Mental Health Awareness
Just a few weeks ago, the media and charitable organisations like the Mental Health Foundation were fully engaged with the Mental Health Awareness Week.
It provides an opportunity to highlight the importance of Mental Health and the many ways in which we can be or have been individually affected by poor mental health.
This is a simple round-up of what we felt were note-worthy topics:
How stressed are you?
The Mental Health Foundation released the animation below to help identify stressors and associated health risks for those of us who experience overwhelming stress. They also put together a test to self-assess how much stress we may be experiencing.
It’s really important to evaluate in this way, it gives us the opportunity to take a look at what is causing us to feel stressed and how to approach the issue with lifestyle changes, prioritising and seeking help from others.
Is your diagnosis good for your mental health?
For those who are diagnosed with mental illness, it can often be a question of whether it has helped the individual or possibly hindered their progress either personally or socially. There isn’t a black/white answer to the question and the video below by the BBC is a short preview in to the issues encountered for those who are diagnosed with mental health conditions.
It also highlights the necessity, in some cases, for ongoing support and the long-term effects of mental illness.
The importance of being outdoors and doing physical and/or practical exercises
There is a host of research that shows physical exercise can reduce stress and with some of the most recent statistics published by the Mental Health Foundation, the importance of exercise couldn’t be more compelling.
YouGov found that in the past year 74% of people (sample size of 4,619 respondents) have felt so stressed they have been overwhelmed or unable to cope.
If running or gym-going isn’t your thing, there are a host of outdoor activities which could be just as beneficial. In our area, groups are established for walking, conservation, allotment sharing and activities like wood-working. All of which are great for mind and body.
If you feel stressed, what do you do or how do you cope?

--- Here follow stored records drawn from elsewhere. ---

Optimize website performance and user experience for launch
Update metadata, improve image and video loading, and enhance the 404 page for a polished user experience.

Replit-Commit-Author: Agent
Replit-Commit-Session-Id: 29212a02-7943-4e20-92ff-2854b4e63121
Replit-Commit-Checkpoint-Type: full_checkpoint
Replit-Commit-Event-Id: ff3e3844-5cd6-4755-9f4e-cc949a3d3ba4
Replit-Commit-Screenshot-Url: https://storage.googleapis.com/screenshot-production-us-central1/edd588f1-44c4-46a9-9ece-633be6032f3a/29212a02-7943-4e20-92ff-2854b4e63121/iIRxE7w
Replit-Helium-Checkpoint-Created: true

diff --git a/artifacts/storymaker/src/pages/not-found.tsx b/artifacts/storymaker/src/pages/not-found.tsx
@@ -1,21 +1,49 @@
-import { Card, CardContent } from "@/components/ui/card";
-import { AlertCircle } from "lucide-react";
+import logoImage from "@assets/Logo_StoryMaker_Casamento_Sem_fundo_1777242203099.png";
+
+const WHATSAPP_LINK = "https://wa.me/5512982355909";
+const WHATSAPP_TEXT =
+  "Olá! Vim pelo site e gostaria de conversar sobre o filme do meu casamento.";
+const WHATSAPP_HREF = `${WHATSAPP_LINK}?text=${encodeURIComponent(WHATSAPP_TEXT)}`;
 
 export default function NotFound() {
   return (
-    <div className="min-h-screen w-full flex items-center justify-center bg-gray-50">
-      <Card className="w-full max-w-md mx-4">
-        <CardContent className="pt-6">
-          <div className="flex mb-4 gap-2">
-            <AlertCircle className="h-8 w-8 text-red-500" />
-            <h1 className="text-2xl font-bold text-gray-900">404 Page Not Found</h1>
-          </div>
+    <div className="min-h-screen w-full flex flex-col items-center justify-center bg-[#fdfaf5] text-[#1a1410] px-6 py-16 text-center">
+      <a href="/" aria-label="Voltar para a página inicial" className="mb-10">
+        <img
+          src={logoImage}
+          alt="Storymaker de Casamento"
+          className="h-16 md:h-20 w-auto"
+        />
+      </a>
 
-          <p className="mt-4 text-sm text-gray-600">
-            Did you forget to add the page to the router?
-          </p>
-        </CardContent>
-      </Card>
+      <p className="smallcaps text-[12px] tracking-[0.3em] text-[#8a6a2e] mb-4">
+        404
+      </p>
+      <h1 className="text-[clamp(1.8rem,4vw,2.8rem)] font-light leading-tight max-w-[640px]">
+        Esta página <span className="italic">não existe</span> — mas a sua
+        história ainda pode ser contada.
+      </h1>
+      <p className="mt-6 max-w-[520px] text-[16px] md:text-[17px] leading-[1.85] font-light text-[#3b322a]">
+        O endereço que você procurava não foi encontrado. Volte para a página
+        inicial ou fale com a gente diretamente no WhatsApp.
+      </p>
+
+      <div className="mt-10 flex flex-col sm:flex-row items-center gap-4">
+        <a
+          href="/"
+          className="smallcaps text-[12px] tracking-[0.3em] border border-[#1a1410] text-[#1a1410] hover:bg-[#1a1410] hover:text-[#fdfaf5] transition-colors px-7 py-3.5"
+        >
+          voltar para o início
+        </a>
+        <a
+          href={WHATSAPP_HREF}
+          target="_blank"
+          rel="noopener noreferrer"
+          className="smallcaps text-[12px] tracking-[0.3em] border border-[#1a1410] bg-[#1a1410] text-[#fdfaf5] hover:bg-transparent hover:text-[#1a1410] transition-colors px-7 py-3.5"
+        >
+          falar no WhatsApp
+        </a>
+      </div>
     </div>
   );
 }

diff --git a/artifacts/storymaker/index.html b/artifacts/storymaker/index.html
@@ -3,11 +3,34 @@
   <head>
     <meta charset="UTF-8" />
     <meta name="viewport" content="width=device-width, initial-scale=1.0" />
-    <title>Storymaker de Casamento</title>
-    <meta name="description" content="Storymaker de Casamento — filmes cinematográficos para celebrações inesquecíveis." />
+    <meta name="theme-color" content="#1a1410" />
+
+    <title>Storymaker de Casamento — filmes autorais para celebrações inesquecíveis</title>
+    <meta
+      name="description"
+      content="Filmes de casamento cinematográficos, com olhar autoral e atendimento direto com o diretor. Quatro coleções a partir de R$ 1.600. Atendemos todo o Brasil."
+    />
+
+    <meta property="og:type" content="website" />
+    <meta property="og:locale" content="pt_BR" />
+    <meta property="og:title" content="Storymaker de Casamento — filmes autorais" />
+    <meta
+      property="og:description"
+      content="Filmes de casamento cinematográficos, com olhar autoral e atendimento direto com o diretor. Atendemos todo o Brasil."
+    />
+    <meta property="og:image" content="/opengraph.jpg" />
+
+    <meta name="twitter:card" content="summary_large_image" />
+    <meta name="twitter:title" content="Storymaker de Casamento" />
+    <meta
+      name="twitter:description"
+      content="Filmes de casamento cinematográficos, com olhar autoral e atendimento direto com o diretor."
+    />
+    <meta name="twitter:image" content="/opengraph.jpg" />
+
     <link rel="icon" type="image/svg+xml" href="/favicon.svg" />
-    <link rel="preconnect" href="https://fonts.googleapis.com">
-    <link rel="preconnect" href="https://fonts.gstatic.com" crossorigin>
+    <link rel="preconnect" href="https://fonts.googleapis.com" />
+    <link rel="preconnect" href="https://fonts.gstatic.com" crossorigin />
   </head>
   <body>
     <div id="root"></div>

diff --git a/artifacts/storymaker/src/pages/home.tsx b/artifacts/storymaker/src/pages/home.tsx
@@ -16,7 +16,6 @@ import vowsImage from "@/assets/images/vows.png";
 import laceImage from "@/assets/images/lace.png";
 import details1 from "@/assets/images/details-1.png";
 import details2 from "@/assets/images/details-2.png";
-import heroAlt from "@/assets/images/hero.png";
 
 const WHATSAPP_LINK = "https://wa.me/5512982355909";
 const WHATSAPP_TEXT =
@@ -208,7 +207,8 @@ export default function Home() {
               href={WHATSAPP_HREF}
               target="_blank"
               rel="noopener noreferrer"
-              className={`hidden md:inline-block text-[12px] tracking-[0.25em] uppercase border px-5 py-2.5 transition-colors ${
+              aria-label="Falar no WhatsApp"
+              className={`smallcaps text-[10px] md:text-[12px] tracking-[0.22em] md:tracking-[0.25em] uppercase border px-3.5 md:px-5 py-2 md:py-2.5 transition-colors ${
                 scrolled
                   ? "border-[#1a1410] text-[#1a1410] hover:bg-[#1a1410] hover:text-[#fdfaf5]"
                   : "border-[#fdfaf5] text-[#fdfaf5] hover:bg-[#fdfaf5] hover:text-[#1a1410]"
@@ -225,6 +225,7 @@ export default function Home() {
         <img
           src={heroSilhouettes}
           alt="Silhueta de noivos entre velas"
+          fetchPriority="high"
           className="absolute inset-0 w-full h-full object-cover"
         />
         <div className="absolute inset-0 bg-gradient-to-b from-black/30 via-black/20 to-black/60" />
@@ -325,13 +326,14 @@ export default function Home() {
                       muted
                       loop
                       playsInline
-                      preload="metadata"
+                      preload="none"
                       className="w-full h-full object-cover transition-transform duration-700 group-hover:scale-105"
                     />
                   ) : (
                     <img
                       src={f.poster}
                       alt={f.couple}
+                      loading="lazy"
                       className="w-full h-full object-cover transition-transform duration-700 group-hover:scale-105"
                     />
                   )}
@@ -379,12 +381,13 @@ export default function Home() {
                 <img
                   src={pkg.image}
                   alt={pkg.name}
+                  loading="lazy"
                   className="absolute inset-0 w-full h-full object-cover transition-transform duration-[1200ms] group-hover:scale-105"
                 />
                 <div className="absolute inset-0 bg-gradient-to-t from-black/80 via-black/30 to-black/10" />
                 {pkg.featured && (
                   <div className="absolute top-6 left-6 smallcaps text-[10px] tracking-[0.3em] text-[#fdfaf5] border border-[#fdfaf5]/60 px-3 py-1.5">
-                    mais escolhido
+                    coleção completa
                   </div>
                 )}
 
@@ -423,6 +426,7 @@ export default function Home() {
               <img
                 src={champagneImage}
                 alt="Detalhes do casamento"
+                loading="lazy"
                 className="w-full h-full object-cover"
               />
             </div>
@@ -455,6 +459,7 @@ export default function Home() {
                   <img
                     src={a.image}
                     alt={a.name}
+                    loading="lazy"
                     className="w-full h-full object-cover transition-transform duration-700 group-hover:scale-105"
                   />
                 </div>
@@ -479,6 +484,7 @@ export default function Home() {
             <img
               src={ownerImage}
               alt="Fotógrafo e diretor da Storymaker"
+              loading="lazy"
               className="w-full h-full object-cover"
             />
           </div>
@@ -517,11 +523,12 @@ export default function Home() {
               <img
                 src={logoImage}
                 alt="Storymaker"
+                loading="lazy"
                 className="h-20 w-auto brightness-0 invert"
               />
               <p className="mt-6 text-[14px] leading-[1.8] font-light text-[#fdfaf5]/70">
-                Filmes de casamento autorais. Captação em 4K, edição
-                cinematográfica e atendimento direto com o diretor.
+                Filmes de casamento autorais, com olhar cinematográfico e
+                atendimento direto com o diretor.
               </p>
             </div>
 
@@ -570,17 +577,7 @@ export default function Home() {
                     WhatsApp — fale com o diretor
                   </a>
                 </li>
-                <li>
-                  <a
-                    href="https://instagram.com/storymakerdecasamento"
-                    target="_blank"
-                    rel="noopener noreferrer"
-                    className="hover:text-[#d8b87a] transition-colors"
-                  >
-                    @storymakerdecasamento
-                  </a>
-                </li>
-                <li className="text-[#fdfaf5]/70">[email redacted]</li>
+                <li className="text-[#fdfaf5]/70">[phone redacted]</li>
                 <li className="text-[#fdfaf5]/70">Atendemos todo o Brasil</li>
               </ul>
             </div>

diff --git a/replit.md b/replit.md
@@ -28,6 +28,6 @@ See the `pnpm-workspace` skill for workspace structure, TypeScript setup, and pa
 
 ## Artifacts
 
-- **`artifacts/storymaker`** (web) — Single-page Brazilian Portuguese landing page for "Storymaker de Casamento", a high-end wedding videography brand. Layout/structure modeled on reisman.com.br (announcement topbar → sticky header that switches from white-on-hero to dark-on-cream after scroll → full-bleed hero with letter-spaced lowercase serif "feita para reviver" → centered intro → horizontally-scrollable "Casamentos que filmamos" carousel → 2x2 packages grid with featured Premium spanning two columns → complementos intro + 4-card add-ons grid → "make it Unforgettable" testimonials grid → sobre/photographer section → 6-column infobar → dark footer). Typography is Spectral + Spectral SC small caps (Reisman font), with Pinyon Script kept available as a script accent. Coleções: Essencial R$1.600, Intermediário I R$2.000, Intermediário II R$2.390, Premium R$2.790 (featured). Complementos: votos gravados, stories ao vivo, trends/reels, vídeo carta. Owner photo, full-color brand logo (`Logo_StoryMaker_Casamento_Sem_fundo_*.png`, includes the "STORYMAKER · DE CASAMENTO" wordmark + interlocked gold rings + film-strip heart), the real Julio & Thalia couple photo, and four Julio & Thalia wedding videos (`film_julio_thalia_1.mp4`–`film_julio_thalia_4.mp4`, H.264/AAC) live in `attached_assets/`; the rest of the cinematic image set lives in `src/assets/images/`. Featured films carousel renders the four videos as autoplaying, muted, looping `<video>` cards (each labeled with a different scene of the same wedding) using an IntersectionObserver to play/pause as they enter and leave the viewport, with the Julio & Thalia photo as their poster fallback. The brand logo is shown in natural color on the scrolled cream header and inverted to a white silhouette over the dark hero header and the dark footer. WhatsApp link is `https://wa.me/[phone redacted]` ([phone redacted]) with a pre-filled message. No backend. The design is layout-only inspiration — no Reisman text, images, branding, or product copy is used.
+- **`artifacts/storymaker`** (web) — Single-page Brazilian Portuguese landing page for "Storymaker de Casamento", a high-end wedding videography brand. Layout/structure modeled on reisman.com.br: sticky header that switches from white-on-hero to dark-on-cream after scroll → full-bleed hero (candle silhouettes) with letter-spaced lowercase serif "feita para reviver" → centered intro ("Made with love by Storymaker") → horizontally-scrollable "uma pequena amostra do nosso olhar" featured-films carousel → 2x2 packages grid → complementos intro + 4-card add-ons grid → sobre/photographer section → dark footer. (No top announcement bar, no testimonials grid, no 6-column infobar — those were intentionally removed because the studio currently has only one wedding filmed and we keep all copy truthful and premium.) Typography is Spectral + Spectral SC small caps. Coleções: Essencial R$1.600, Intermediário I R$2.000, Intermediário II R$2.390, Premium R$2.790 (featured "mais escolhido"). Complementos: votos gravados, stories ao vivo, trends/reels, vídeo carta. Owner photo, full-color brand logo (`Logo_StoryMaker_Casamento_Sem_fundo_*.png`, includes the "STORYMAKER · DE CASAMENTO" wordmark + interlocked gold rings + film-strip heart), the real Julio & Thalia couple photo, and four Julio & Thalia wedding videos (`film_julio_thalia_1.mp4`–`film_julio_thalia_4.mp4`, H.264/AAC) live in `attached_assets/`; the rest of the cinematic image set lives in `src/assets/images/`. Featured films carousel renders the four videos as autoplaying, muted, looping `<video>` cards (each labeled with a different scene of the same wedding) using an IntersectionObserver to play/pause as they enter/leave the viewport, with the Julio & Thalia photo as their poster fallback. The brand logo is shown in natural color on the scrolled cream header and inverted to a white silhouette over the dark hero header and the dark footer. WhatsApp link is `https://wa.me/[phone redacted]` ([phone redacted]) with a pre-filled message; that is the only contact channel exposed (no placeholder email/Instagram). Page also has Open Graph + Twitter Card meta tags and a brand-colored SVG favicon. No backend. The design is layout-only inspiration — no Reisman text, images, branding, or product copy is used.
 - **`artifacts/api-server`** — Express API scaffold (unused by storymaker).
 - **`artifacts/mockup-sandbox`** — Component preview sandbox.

If you’re unsure and you feel that you might not be coping well, it might be worth starting with some of the steps mentioned in the animation above.
If you have already tried that and still feel unable to control stress levels, you may benefit from experiencing relaxation techniques such as Mindfulness. These days, apps like Headspace are widely accessible or you can attend guided mindfulness classes, if you’d prefer to interact with others.
If you’d prefer to speak to someone for advice or about therapy options we offer free consultations. They do not need to result in booking an appointment and they may be the motivation you need to make effective changes and maintain good mental health.
The Woolpit Counselling Service is currently working on a stress management and wellbeing workshop which will be available later this year.
We provide a number of therapies which can benefit mental wellbeing.
If you have any questions regarding mental health issues or stress in particular, you can call us on 01359 408 011 or speak to your GP.